Post-Docs


James Baxter-Gilbert

James Baxter-Gilbert

Invasion-derived phenotypic divergence: What traits promote invasion success in Guttural Toads?

I propose to use the model system of the Guttural Toad in Africa to understand their invasion success through the investigations of divergent phenotypic traits and rapid, localised evolution. This project will provide insight as to how these invasive populations are adapting to their novel environments. This may in turn provide the foundation for actions to be taken to weaken range expansion potential, (e.g., targeted gene flow). I also plan to utilize a similar research framework to that which has been used in studies of the invasive Cane Toad. This will allow direct comparison between the evolutionary processes and the phenotypic changes that facilitates invasion success in both species of invasive toad.

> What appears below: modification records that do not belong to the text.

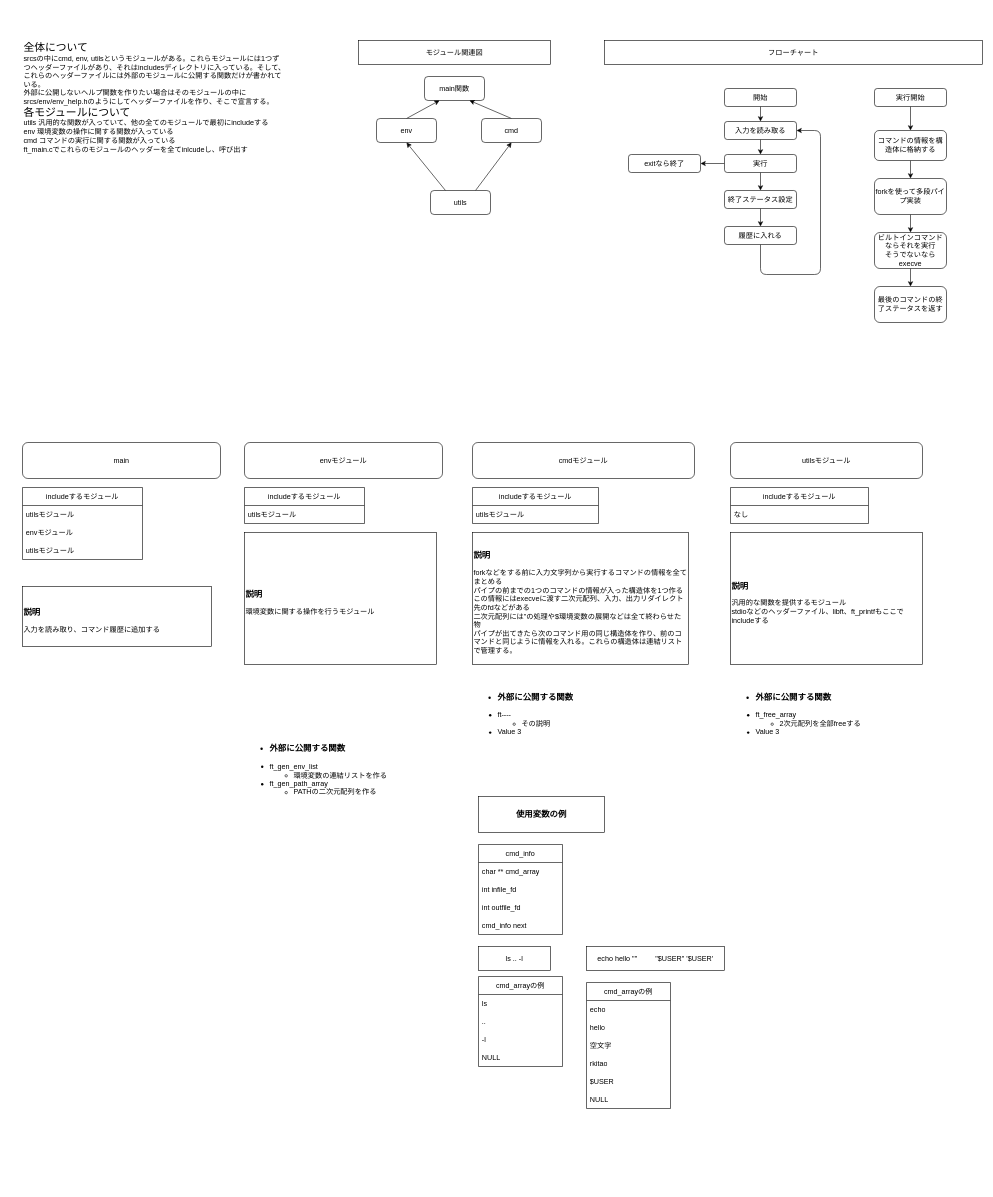
Earlier version of the draw.io diagram design.drawio (rk0730/minishell). Source tidied: cells renumbered, new cells numbered last; positions are measured from the earlier drawing's top-left corner, leaving out a move shared by most shapes. Both pictures are drawn from the tidied source at 60%, with x=0, y=0 at pixel (22, 10).
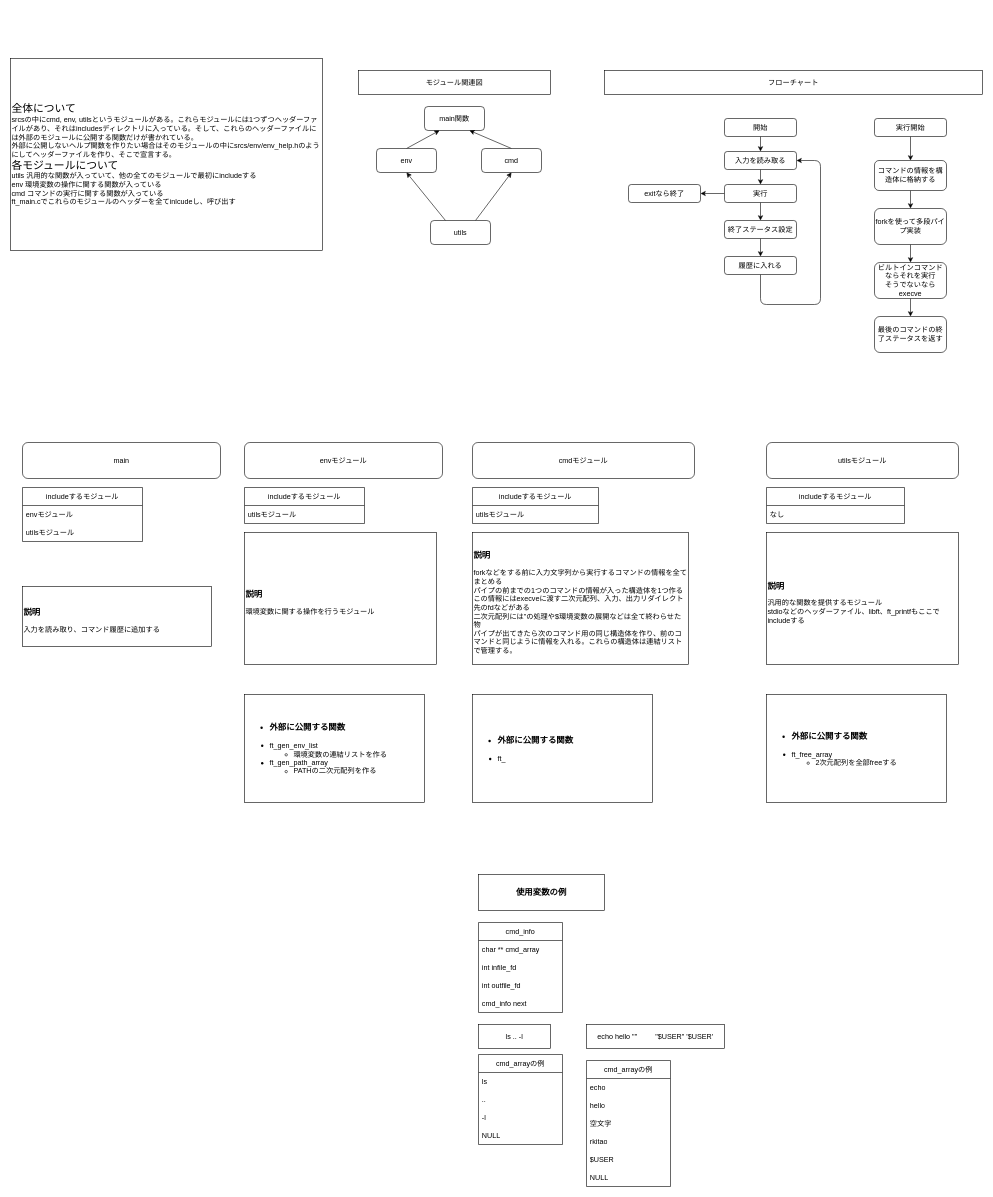
The same diagram, later.

Commit message:
設計微修正

Diff of the diagram source:
```diff
@@
-    <mxCell id="2" value="&lt;font style=&quot;font-size: 18px;&quot;&gt;全体について&lt;/font&gt;&lt;br&gt;srcsの中にcmd, env, utilsというモジュールがある。これらモジュールには1つずつヘッダーファイルがあり、それはincludesディレクトリに入っている。そして、これらのヘッダーファイルには外部のモジュールに公開する関数だけが書かれている。&lt;br&gt;外部に公開しないヘルプ関数を作りたい場合はそのモジュールの中にsrcs/env/env_help.hのようにしてヘッダーファイルを作り、そこで宣言する。&lt;br&gt;&lt;font style=&quot;font-size: 18px;&quot;&gt;各モジュールについて&lt;br&gt;&lt;/font&gt;utils 汎用的な関数が入っていて、他の全てのモジュールで最初にincludeする&lt;br&gt;env 環境変数の操作に関する関数が入っている&lt;br&gt;cmd コマンドの実行に関する関数が入っている&lt;br&gt;ft_main.cでこれらのモジュールのヘッダーを全てinlcudeし、呼び出す&lt;br&gt;" style="text;html=1;strokeColor=none;fillColor=none;align=left;verticalAlign=middle;whiteSpace=wrap;rounded=0;" parent="1" vertex="1">
-      <mxGeometry width="440" height="290" as="geometry" />
-    </mxCell>
@@
     <mxCell id="5" value="utilsモジュール" style="rounded=1;whiteSpace=wrap;html=1;" parent="1" vertex="1">
-      <mxGeometry x="1180" y="720" width="320" height="60" as="geometry" />
+      <mxGeometry x="1240" y="720" width="320" height="60" as="geometry" />
     </mxCell>
@@
     <mxCell id="7" value="cmd_info" style="swimlane;fontStyle=0;horizontal=1;startSize=30;whiteSpace=wrap;html=1;" parent="1" vertex="1">
-      <mxGeometry x="760" y="1390" width="140" height="150" as="geometry" />
+      <mxGeometry x="760" y="1520" width="140" height="150" as="geometry" />
     </mxCell>
@@
     <mxCell id="12" value="cmd_arrayの例" style="swimlane;fontStyle=0;horizontal=1;startSize=30;whiteSpace=wrap;html=1;" parent="1" vertex="1">
-      <mxGeometry x="760" y="1610" width="140" height="150" as="geometry" />
+      <mxGeometry x="760" y="1740" width="140" height="150" as="geometry" />
     </mxCell>
@@
     <mxCell id="17" value="cmd_arrayの例" style="swimlane;fontStyle=0;horizontal=1;startSize=30;whiteSpace=wrap;html=1;" parent="1" vertex="1">
-      <mxGeometry x="940" y="1620" width="140" height="210" as="geometry" />
+      <mxGeometry x="940" y="1750" width="140" height="210" as="geometry" />
     </mxCell>
@@
     <mxCell id="24" value="ls .. -l" style="rounded=0;whiteSpace=wrap;html=1;" parent="1" vertex="1">
-      <mxGeometry x="760" y="1560" width="120" height="40" as="geometry" />
+      <mxGeometry x="760" y="1690" width="120" height="40" as="geometry" />
     </mxCell>
     <mxCell id="25" value="echo hello &quot;&quot;&amp;nbsp; &amp;nbsp; &amp;nbsp; &amp;nbsp; &amp;nbsp;&quot;$USER&quot; '$USER'" style="rounded=0;whiteSpace=wrap;html=1;" parent="1" vertex="1">
-      <mxGeometry x="940" y="1560" width="230" height="40" as="geometry" />
+      <mxGeometry x="940" y="1690" width="230" height="40" as="geometry" />
     </mxCell>
-    <mxCell id="26" value="&lt;h3&gt;&lt;ul&gt;&lt;li&gt;外部に公開する関数&lt;/li&gt;&lt;/ul&gt;&lt;/h3&gt;&lt;ul&gt;&lt;li&gt;ft_gen_env_list&lt;/li&gt;&lt;ul&gt;&lt;li&gt;環境変数の連結リストを作る&lt;/li&gt;&lt;/ul&gt;&lt;li&gt;ft_gen_path_array&lt;/li&gt;&lt;ul&gt;&lt;li&gt;PATHの二次元配列を作る&lt;/li&gt;&lt;/ul&gt;&lt;/ul&gt;" style="text;strokeColor=none;fillColor=none;html=1;whiteSpace=wrap;verticalAlign=middle;overflow=hidden;align=left;" parent="1" vertex="1">
-      <mxGeometry x="370" y="1120" width="320" height="290" as="geometry" />
-    </mxCell>
     <mxCell id="27" value="&lt;h3&gt;使用変数の例&lt;/h3&gt;" style="rounded=0;whiteSpace=wrap;html=1;" parent="1" vertex="1">
-      <mxGeometry x="760" y="1310" width="210" height="60" as="geometry" />
+      <mxGeometry x="760" y="1440" width="210" height="60" as="geometry" />
     </mxCell>
@@
     <mxCell id="32" value="includeするモジュール" style="swimlane;fontStyle=0;horizontal=1;startSize=30;whiteSpace=wrap;html=1;" parent="1" vertex="1">
-      <mxGeometry x="1180" y="795" width="230" height="60" as="geometry" />
+      <mxGeometry x="1240" y="795" width="230" height="60" as="geometry" />
     </mxCell>
@@
     <mxCell id="35" value="&lt;h3&gt;説明&lt;/h3&gt;&lt;div&gt;汎用的な関数を提供するモジュール&lt;/div&gt;&lt;div&gt;stdioなどのヘッダーファイル、libft、ft_printfもここでincludeする&lt;/div&gt;" style="rounded=0;whiteSpace=wrap;html=1;align=left;" parent="1" vertex="1">
-      <mxGeometry x="1180" y="870" width="320" height="220" as="geometry" />
+      <mxGeometry x="1240" y="870" width="320" height="220" as="geometry" />
     </mxCell>
-    <mxCell id="36" value="&lt;h3&gt;&lt;ul&gt;&lt;li&gt;外部に公開する関数&lt;/li&gt;&lt;/ul&gt;&lt;/h3&gt;&lt;ul&gt;&lt;li&gt;ft----&lt;/li&gt;&lt;ul&gt;&lt;li&gt;その説明&lt;/li&gt;&lt;/ul&gt;&lt;li&gt;Value 3&lt;/li&gt;&lt;/ul&gt;" style="text;strokeColor=none;fillColor=none;html=1;whiteSpace=wrap;verticalAlign=middle;overflow=hidden;" parent="1" vertex="1">
-      <mxGeometry x="750" y="1120" width="250" height="100" as="geometry" />
-    </mxCell>
-    <mxCell id="37" value="&lt;h3&gt;&lt;ul&gt;&lt;li&gt;外部に公開する関数&lt;/li&gt;&lt;/ul&gt;&lt;/h3&gt;&lt;ul&gt;&lt;li&gt;ft_free_array&lt;/li&gt;&lt;ul&gt;&lt;li&gt;2次元配列を全部freeする&lt;/li&gt;&lt;/ul&gt;&lt;li&gt;Value 3&lt;/li&gt;&lt;/ul&gt;" style="text;strokeColor=none;fillColor=none;html=1;whiteSpace=wrap;verticalAlign=middle;overflow=hidden;" parent="1" vertex="1">
-      <mxGeometry x="1180" y="1120" width="250" height="100" as="geometry" />
-    </mxCell>
@@
     <mxCell id="39" value="includeするモジュール" style="swimlane;fontStyle=0;horizontal=1;startSize=30;whiteSpace=wrap;html=1;" parent="1" vertex="1">
-      <mxGeometry y="795" width="200" height="120" as="geometry" />
+      <mxGeometry y="795" width="200" height="90" as="geometry" />
     </mxCell>
-    <mxCell id="40" value="utilsモジュール" style="text;strokeColor=none;fillColor=none;align=left;verticalAlign=middle;spacingLeft=4;spacingRight=4;overflow=hidden;whiteSpace=wrap;html=1;" parent="39" vertex="1">
-      <mxGeometry y="30" width="200" height="30" as="geometry" />
-    </mxCell>
     <mxCell id="41" value="envモジュール" style="text;strokeColor=none;fillColor=none;align=left;verticalAlign=middle;spacingLeft=4;spacingRight=4;overflow=hidden;whiteSpace=wrap;html=1;" parent="39" vertex="1">
-      <mxGeometry y="60" width="200" height="30" as="geometry" />
+      <mxGeometry y="30" width="200" height="30" as="geometry" />
     </mxCell>
     <mxCell id="42" value="utilsモジュール" style="text;strokeColor=none;fillColor=none;align=left;verticalAlign=middle;spacingLeft=4;spacingRight=4;overflow=hidden;whiteSpace=wrap;html=1;" parent="39" vertex="1">
-      <mxGeometry y="90" width="200" height="30" as="geometry" />
+      <mxGeometry y="60" width="200" height="30" as="geometry" />
     </mxCell>
@@
     <mxCell id="44" value="モジュール関連図" style="rounded=0;whiteSpace=wrap;html=1;" parent="1" vertex="1">
-      <mxGeometry x="560" y="50" width="320" height="40" as="geometry" />
+      <mxGeometry x="560" y="100" width="320" height="40" as="geometry" />
     </mxCell>
     <mxCell id="45" value="main関数" style="rounded=1;whiteSpace=wrap;html=1;" parent="1" vertex="1">
-      <mxGeometry x="670" y="110" width="100" height="40" as="geometry" />
+      <mxGeometry x="670" y="160" width="100" height="40" as="geometry" />
     </mxCell>
@@
     <mxCell id="47" value="env" style="rounded=1;whiteSpace=wrap;html=1;" parent="1" vertex="1">
-      <mxGeometry x="590" y="180" width="100" height="40" as="geometry" />
+      <mxGeometry x="590" y="230" width="100" height="40" as="geometry" />
     </mxCell>
@@
     <mxCell id="49" value="cmd" style="rounded=1;whiteSpace=wrap;html=1;" parent="1" vertex="1">
-      <mxGeometry x="765" y="180" width="100" height="40" as="geometry" />
+      <mxGeometry x="765" y="230" width="100" height="40" as="geometry" />
     </mxCell>
@@
     <mxCell id="52" value="utils" style="rounded=1;whiteSpace=wrap;html=1;" parent="1" vertex="1">
-      <mxGeometry x="680" y="300" width="100" height="40" as="geometry" />
+      <mxGeometry x="680" y="350" width="100" height="40" as="geometry" />
     </mxCell>
     <mxCell id="53" value="フローチャート" style="rounded=0;whiteSpace=wrap;html=1;" parent="1" vertex="1">
-      <mxGeometry x="970" y="50" width="630" height="40" as="geometry" />
+      <mxGeometry x="970" y="100" width="630" height="40" as="geometry" />
     </mxCell>
@@
     <mxCell id="55" value="入力を読み取る" style="rounded=1;whiteSpace=wrap;html=1;" parent="1" vertex="1">
-      <mxGeometry x="1170" y="185" width="120" height="30" as="geometry" />
+      <mxGeometry x="1170" y="235" width="120" height="30" as="geometry" />
     </mxCell>
     <mxCell id="56" style="edgeStyle=none;html=1;entryX=1;entryY=0.5;entryDx=0;entryDy=0;exitX=0.5;exitY=1;exitDx=0;exitDy=0;" parent="1" edge="1" source="74" target="55">
       <mxGeometry relative="1" as="geometry">
         <Array as="points">
-          <mxPoint x="1230" y="440" />
-          <mxPoint x="1330" y="440" />
-          <mxPoint x="1330" y="200" />
+          <mxPoint x="1230" y="490" />
+          <mxPoint x="1330" y="490" />
+          <mxPoint x="1330" y="250" />
         </Array>
       </mxGeometry>
     </mxCell>
@@
     <mxCell id="58" value="終了ステータス設定" style="rounded=1;whiteSpace=wrap;html=1;" parent="1" vertex="1">
-      <mxGeometry x="1170" y="300" width="120" height="30" as="geometry" />
+      <mxGeometry x="1170" y="350" width="120" height="30" as="geometry" />
     </mxCell>
@@
     <mxCell id="61" value="実行" style="rounded=1;whiteSpace=wrap;html=1;" parent="1" vertex="1">
-      <mxGeometry x="1170" y="240" width="120" height="30" as="geometry" />
+      <mxGeometry x="1170" y="290" width="120" height="30" as="geometry" />
     </mxCell>
@@
     <mxCell id="63" value="実行開始" style="rounded=1;whiteSpace=wrap;html=1;" parent="1" vertex="1">
-      <mxGeometry x="1420" y="130" width="120" height="30" as="geometry" />
+      <mxGeometry x="1420" y="180" width="120" height="30" as="geometry" />
     </mxCell>
@@
     <mxCell id="65" value="開始" style="rounded=1;whiteSpace=wrap;html=1;" parent="1" vertex="1">
-      <mxGeometry x="1170" y="130" width="120" height="30" as="geometry" />
+      <mxGeometry x="1170" y="180" width="120" height="30" as="geometry" />
     </mxCell>
@@
     <mxCell id="67" value="コマンドの情報を構造体に格納する" style="rounded=1;whiteSpace=wrap;html=1;" parent="1" vertex="1">
-      <mxGeometry x="1420" y="200" width="120" height="50" as="geometry" />
+      <mxGeometry x="1420" y="250" width="120" height="50" as="geometry" />
     </mxCell>
     <mxCell id="68" value="exitなら終了" style="rounded=1;whiteSpace=wrap;html=1;" parent="1" vertex="1">
-      <mxGeometry x="1010" y="240" width="120" height="30" as="geometry" />
+      <mxGeometry x="1010" y="290" width="120" height="30" as="geometry" />
     </mxCell>
@@
     <mxCell id="70" value="forkを使って多段パイプ実装" style="rounded=1;whiteSpace=wrap;html=1;" parent="1" vertex="1">
-      <mxGeometry x="1420" y="280" width="120" height="60" as="geometry" />
+      <mxGeometry x="1420" y="330" width="120" height="60" as="geometry" />
     </mxCell>
@@
     <mxCell id="72" value="ビルトインコマンドならそれを実行&lt;br&gt;そうでないならexecve" style="rounded=1;whiteSpace=wrap;html=1;" parent="1" vertex="1">
-      <mxGeometry x="1420" y="370" width="120" height="60" as="geometry" />
+      <mxGeometry x="1420" y="420" width="120" height="60" as="geometry" />
     </mxCell>
     <mxCell id="73" value="最後のコマンドの終了ステータスを返す" style="rounded=1;whiteSpace=wrap;html=1;" parent="1" vertex="1">
-      <mxGeometry x="1420" y="460" width="120" height="60" as="geometry" />
+      <mxGeometry x="1420" y="510" width="120" height="60" as="geometry" />
     </mxCell>
     <mxCell id="74" value="履歴に入れる" style="rounded=1;whiteSpace=wrap;html=1;" parent="1" vertex="1">
-      <mxGeometry x="1170" y="360" width="120" height="30" as="geometry" />
+      <mxGeometry x="1170" y="410" width="120" height="30" as="geometry" />
     </mxCell>
+    <mxCell id="26" value="&lt;h3 style=&quot;&quot;&gt;&lt;ul&gt;&lt;li&gt;外部に公開する関数&lt;/li&gt;&lt;/ul&gt;&lt;/h3&gt;&lt;ul style=&quot;&quot;&gt;&lt;li&gt;ft_gen_env_list&lt;/li&gt;&lt;ul&gt;&lt;li&gt;環境変数の連結リストを作る&lt;/li&gt;&lt;/ul&gt;&lt;li&gt;ft_gen_path_array&lt;/li&gt;&lt;ul&gt;&lt;li&gt;PATHの二次元配列を作る&lt;/li&gt;&lt;/ul&gt;&lt;/ul&gt;" style="rounded=0;whiteSpace=wrap;html=1;align=left;" parent="1" vertex="1">
+      <mxGeometry x="370" y="1140" width="300" height="180" as="geometry" />
+    </mxCell>
+    <mxCell id="75" value="&lt;h3 style=&quot;&quot;&gt;&lt;ul&gt;&lt;li&gt;外部に公開する関数&lt;/li&gt;&lt;/ul&gt;&lt;/h3&gt;&lt;ul style=&quot;&quot;&gt;&lt;li&gt;ft_&lt;/li&gt;&lt;/ul&gt;" style="rounded=0;whiteSpace=wrap;html=1;align=left;" parent="1" vertex="1">
+      <mxGeometry x="750" y="1140" width="300" height="180" as="geometry" />
+    </mxCell>
+    <mxCell id="76" value="&lt;h3 style=&quot;&quot;&gt;&lt;ul&gt;&lt;li&gt;外部に公開する関数&lt;/li&gt;&lt;/ul&gt;&lt;/h3&gt;&lt;ul style=&quot;&quot;&gt;&lt;li&gt;ft_free_array&lt;/li&gt;&lt;ul&gt;&lt;li&gt;2次元配列を全部freeする&lt;/li&gt;&lt;/ul&gt;&lt;/ul&gt;" style="rounded=0;whiteSpace=wrap;html=1;align=left;" parent="1" vertex="1">
+      <mxGeometry x="1240" y="1140" width="300" height="180" as="geometry" />
+    </mxCell>
+    <mxCell id="2" value="&lt;font style=&quot;font-size: 18px;&quot;&gt;全体について&lt;/font&gt;&lt;br style=&quot;&quot;&gt;&lt;span style=&quot;&quot;&gt;srcsの中にcmd, env, utilsというモジュールがある。これらモジュールには1つずつヘッダーファイルがあり、それはincludesディレクトリに入っている。そして、これらのヘッダーファイルには外部のモジュールに公開する関数だけが書かれている。&lt;/span&gt;&lt;br style=&quot;&quot;&gt;&lt;span style=&quot;&quot;&gt;外部に公開しないヘルプ関数を作りたい場合はそのモジュールの中にsrcs/env/env_help.hのようにしてヘッダーファイルを作り、そこで宣言する。&lt;/span&gt;&lt;br style=&quot;&quot;&gt;&lt;font style=&quot;font-size: 18px;&quot;&gt;各モジュールについて&lt;br&gt;&lt;/font&gt;&lt;span style=&quot;&quot;&gt;utils 汎用的な関数が入っていて、他の全てのモジュールで最初にincludeする&lt;/span&gt;&lt;br style=&quot;&quot;&gt;&lt;span style=&quot;&quot;&gt;env 環境変数の操作に関する関数が入っている&lt;/span&gt;&lt;br style=&quot;&quot;&gt;&lt;span style=&quot;&quot;&gt;cmd コマンドの実行に関する関数が入っている&lt;/span&gt;&lt;br style=&quot;&quot;&gt;&lt;span style=&quot;&quot;&gt;ft_main.cでこれらのモジュールのヘッダーを全てinlcudeし、呼び出す&lt;/span&gt;" style="rounded=0;whiteSpace=wrap;html=1;align=left;" parent="1" vertex="1">
+      <mxGeometry x="-20" y="80" width="520" height="320" as="geometry" />
+    </mxCell>
```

From 2019

Stellenbosch University


Nitya Mohanty

Nitya Mohanty

Investigating amphibians in the pet trade

The amphibian pet-trade has emerged as a subject of conservation importance from the viewpoint of invasions, overexploitation, and diseases. Yet, systematic assessments of the pet-trade seldom test its predictors. Given that trade is dynamic and new species enter the trade frequently, it is essential to move beyond currently traded species and understand which species are likely to be traded in the future. In this study, I aim to characterize amphibian species in the pet-trade. Specifically, I am to i) collate a comprehensive list of traded species, ii) characterise taxonomic bias in traded species, and iii) evaluate life-history traits as predictors of traded species and trade volume.

From 2019

Stellenbosch University